Here's a passage from John Fante's novel The Brotherhood of the Grape, describing the main character's return to his parents' home where his mother has made a meal:
The baked eggplant took me back to the childhood of my life when they were a nickel apiece and a great feast, purple globular marvels bulging jolly and generous, rich Arab uncles eager to fill our stomachs, so beautiful I wanted to cry.
The thin slices of veal had me fighting tears again as I washed them down with Joe Musso's magnificent wine from the nearby foothills. And the gnocchi prepared in butter and milk finally did it. I covered my eyes over the plate and wept with joy, sopping my tears with a napkin, gurgling as if in my mother's womb, so sweet and peaceful and filling my mouth with life forever. She saw my wet eyes, for there was no hiding them.
The kitchen. La cucina, the true mother country, this warm cave of the good witch deep in the desolate land of loneliness, with pots of sweet potions bubbling over the fire, a cavern of magic herbs, rosemary and thyme and sage and oregano, balm of the lotus that brought sanity to lunatics, peace to the troubled, joy to the joyless, this small twenty-by-twenty world, the altar a kitchen range, the magic circle a checkered tablecloth where the children fed, the old children, lured back to their beginnings, the taste of mother's milk still haunting their memories, fragrance in the nostrils, eyes brightening, the wicked world receding as the old mother witch sheltered her brood from the wolves outside.

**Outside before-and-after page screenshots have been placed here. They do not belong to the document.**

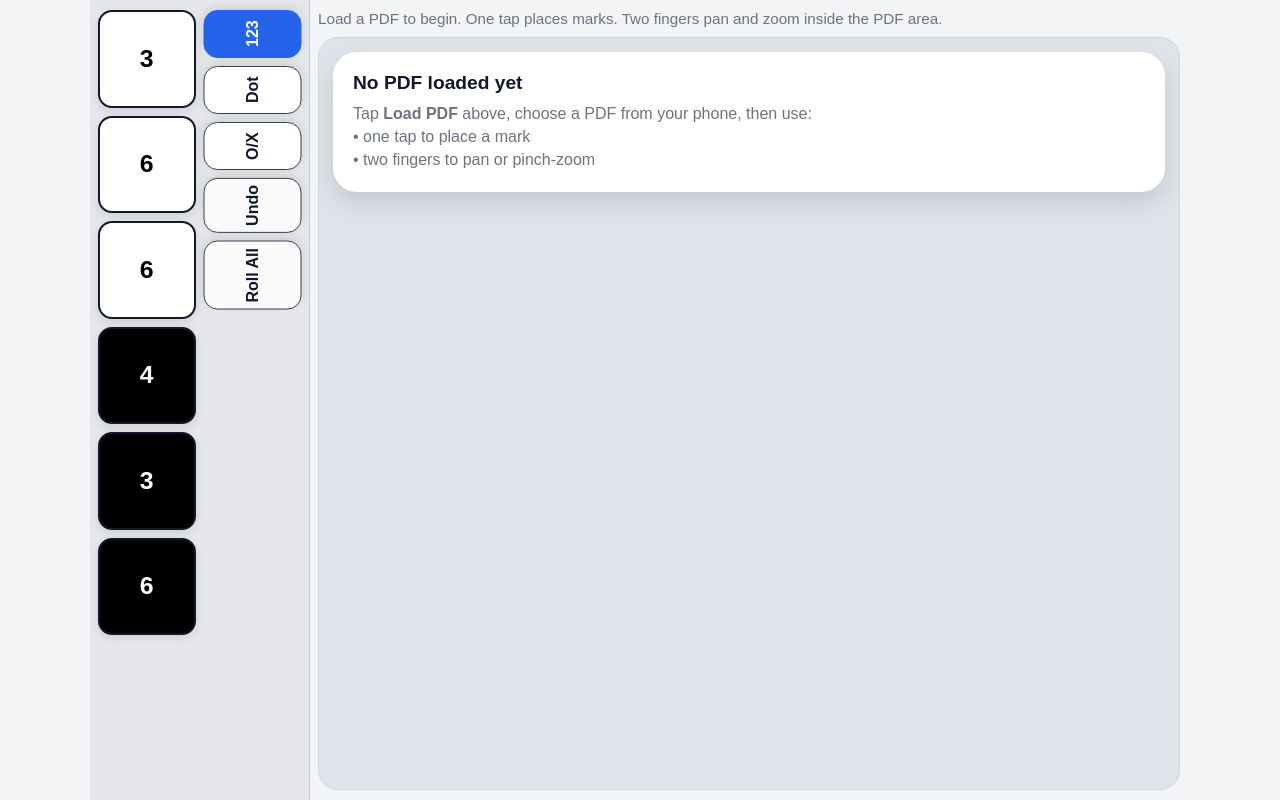
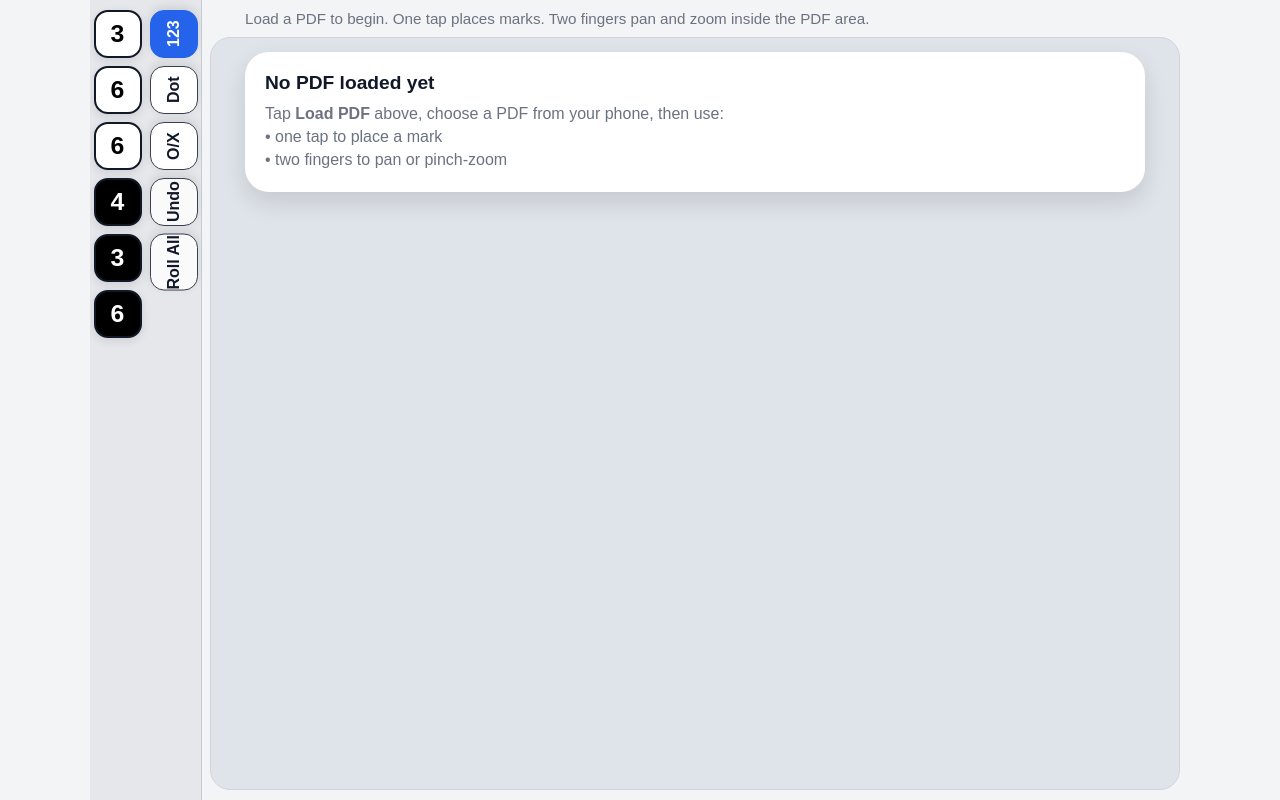
Before and after one commit to jimmyfigiel/RaW, a plain HTML site: page index.html in a window 1280 px wide. Drawn offline with Linux system fonts and the light colour scheme; a script that the page names is missing.

Commit message:
Refactor CSS for landscape layout and control sizes

```diff
--- a/styles.css
+++ b/styles.css
@@ -10,7 +10,8 @@
   --shadow: 0 10px 24px rgba(0, 0, 0, 0.12);
   --shadow-soft: 0 3px 10px rgba(0, 0, 0, 0.10);
   --control-size: 48px;
-  --landscape-sidebar-width: 220px;
+  --landscape-gap: 8px;
+  --landscape-sidebar-width: 112px;
 }
 
 * {
@@ -78,6 +79,7 @@ label {
   border: 0;
   background: transparent;
   padding: 0;
+  width: 100%;
 }
 
 .die-face {
@@ -91,6 +93,7 @@ label {
   font-weight: 700;
   box-shadow: var(--shadow-soft);
   user-select: none;
+  width: 100%;
 }
 
 .die-face.white {
@@ -431,25 +434,47 @@ label {
       8px;
     overflow-y: auto;
     display: grid;
-    grid-template-columns: 1fr 1fr;
-    column-gap: 8px;
+    grid-template-columns: var(--control-size) var(--control-size);
+    column-gap: var(--landscape-gap);
     row-gap: 0;
+    justify-content: center;
     align-content: start;
     align-items: start;
   }
 
   .dice-row {
     grid-column: 1;
-    grid-template-columns: 1fr;
+    grid-template-columns: var(--control-size);
     gap: 8px;
     margin: 0;
+    justify-content: center;
+  }
+
+  .die-button {
+    width: var(--control-size);
+  }
+
+  .die-face {
+    width: var(--control-size);
+    font-size: 1.55rem;
   }
 
   .tool-row {
     grid-column: 2;
     margin-top: 0;
-    grid-template-columns: 1fr;
+    grid-template-columns: var(--control-size);
     gap: 8px;
+    justify-content: center;
+  }
+
+  .tool-button {
+    width: var(--control-size);
+    min-height: var(--control-size);
+    writing-mode: vertical-rl;
+    transform: rotate(180deg);
+    white-space: nowrap;
+    line-height: 1;
+    padding: 0;
   }
 
   .pdf-controls {
@@ -459,17 +484,4 @@ label {
   .bottom-panel {
     padding: 10px 10px 10px 8px;
   }
-
-  .tool-button,
-  .file-button {
-    min-height: var(--control-size);
-    writing-mode: vertical-rl;
-    transform: rotate(180deg);
-    white-space: nowrap;
-    line-height: 1;
-  }
-
-  .die-face {
-    font-size: 1.55rem;
-  }
 }
```
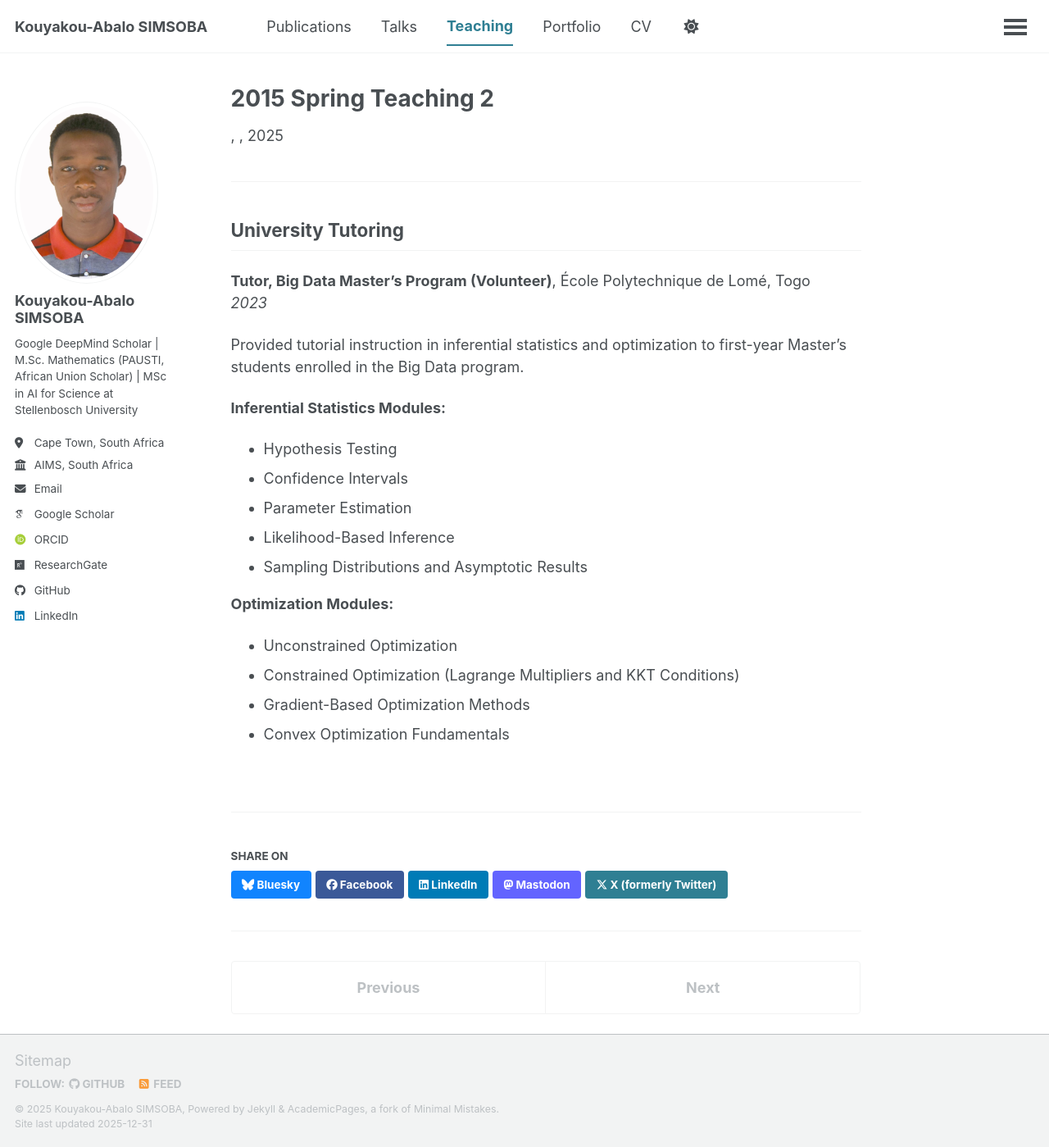
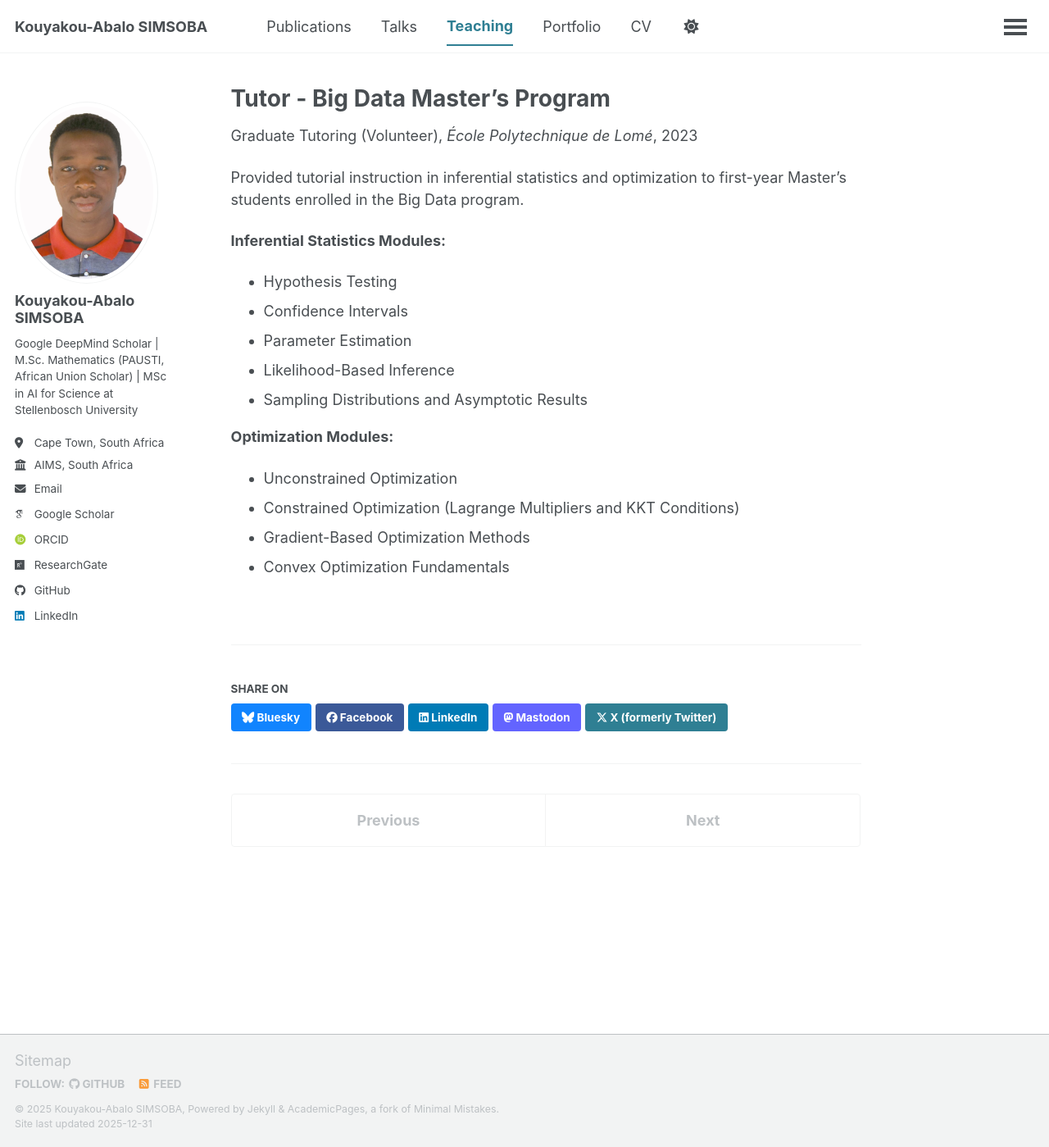
Before and after one commit to simsoba-research/simsoba-research.github.io, a Jekyll site: the page built from _teaching/2015-spring-teaching-2.md, in a window 1280 px wide and 1399 px high. Shown: the whole window at 82% size. Built offline with Jekyll 4.4.1, drawn with Linux system fonts in a browser that asks for light colours; some web fonts are replaced; a script bundle is joined from its source files by our own code; library files that are not in the unit come from our copies.

Commit message:
Revise tutoring entry for Big Data Master's Program
Updated the title, type, and venue information for the tutoring entry.

```diff
--- a/_teaching/2015-spring-teaching-2.md
+++ b/_teaching/2015-spring-teaching-2.md
@@ -1,10 +1,12 @@
 ---
-
-## University Tutoring
-<u></u>
-
-**Tutor, Big Data Master's Program (Volunteer)**, École Polytechnique de Lomé, Togo
-*2023*
+title: "Tutor - Big Data Master's Program"
+collection: teaching
+type: "Graduate Tutoring (Volunteer)"
+permalink: /teaching/tutor-polytechnic-lome
+venue: "École Polytechnique de Lomé"
+date: 2023-01-01
+location: "Lomé, Togo"
+---
 
 Provided tutorial instruction in inferential statistics and optimization to first-year Master's students enrolled in the Big Data program.
 
```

Beguiled and voracious Virgil filled his cheeks with gnocchi and eggplant and veal, and flooded them down his gullet with the fabulous grape of Joe Musso, spellbound, captivated, mooning over his great mother, enrapturing her with loving glances, even pausing midst his greed to lift her hand and kiss gratefully. She laughed to see how completely she had woven her spell...
This is from The Rebel Angels, by Robertson Davies. Two characters are at an Italian restaurant that caters to students of the university where the novel is set. One of them orders the meal:
"Let's start with a big go of shrimp. Frozen, undoubtedly, but as it's the best you mean to do for me, let's give ourselves up to third-class luxury. And lots of very hot sauce. To follow that, an omelet frittata with chicken stuffing. Then spaghetti, again; it was quite passable last time, but double the order, and I'm sure they can manage a more piquant sauce. Tell the chef to throw in a few extra peppers; my friend will pay. Then zabaglione, and don't spare the booze in the mixture. We'll top off with lots and lots of cheese; the goatiest and messiest you have, because I like my cheese opinionated. We'll need at least a loaf of that crusty Italian bread, unsalted butter, some green stuff - a really good belch-lifting radish, if you have such a thing - and some garlic butter to rub on this and that, as we need it. Coffee nicely frothed. Now as for drink - God, what a list! Well, no use complaining; let's have a fiasco each of Orvieto and Chianti, and don't chill the Orvieto, because God never intended that and I won't be a party to it. And we'll talk about Strega when things are a little further advanced. And make it quick.
"I've ordered well, don't you think? A good meal should be a performance; the Edwardians understood that. Their meals were a splendid form of theatre, like a play by Pinero, with skilful preparation, expectation, denouement, and satisfactory ending. The well-made play: the well-made meal. Drama one can eat. Then of course Shaw and Galsworthy came along and the theatre and the meals became high-minded: the plays were robbed of their delicious adulteries and the meals became messes of pondweed, and a boiled egg if you were really stuffing yourself."